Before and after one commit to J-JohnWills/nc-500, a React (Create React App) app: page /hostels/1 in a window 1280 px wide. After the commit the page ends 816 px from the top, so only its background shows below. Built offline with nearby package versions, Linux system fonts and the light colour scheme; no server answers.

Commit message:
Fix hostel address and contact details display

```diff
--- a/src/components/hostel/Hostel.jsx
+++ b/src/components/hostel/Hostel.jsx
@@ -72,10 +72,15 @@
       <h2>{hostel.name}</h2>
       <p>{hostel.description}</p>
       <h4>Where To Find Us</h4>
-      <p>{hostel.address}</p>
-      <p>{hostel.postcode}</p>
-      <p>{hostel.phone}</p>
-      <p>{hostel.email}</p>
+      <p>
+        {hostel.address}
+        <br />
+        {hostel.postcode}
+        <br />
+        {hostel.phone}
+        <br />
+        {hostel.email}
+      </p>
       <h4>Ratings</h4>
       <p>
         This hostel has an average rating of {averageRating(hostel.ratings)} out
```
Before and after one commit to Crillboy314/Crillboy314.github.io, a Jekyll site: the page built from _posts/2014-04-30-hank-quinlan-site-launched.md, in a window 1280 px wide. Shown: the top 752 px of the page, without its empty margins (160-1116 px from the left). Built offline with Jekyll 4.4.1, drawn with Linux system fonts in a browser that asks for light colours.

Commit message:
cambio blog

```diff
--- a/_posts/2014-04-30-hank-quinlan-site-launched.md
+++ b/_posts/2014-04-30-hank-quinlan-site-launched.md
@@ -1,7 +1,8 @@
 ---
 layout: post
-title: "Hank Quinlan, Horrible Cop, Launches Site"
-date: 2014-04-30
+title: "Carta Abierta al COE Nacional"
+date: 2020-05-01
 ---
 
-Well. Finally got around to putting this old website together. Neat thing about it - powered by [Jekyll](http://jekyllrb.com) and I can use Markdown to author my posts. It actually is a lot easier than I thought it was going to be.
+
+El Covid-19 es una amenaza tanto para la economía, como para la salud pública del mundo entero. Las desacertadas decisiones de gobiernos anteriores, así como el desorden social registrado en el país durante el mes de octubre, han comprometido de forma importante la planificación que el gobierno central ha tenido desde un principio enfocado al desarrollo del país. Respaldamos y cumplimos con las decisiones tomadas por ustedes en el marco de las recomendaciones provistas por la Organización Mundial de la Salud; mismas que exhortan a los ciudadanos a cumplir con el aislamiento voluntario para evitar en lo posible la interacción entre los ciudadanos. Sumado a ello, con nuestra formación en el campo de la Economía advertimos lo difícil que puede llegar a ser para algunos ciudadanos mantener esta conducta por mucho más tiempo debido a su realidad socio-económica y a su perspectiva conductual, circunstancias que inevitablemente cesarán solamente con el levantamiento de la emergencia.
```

- What is needed -
Report back every line of the entries in which "components" occurs.

- Answer for the task -
--- a/src/components/hostel/Hostel.jsx
+++ b/src/components/hostel/Hostel.jsx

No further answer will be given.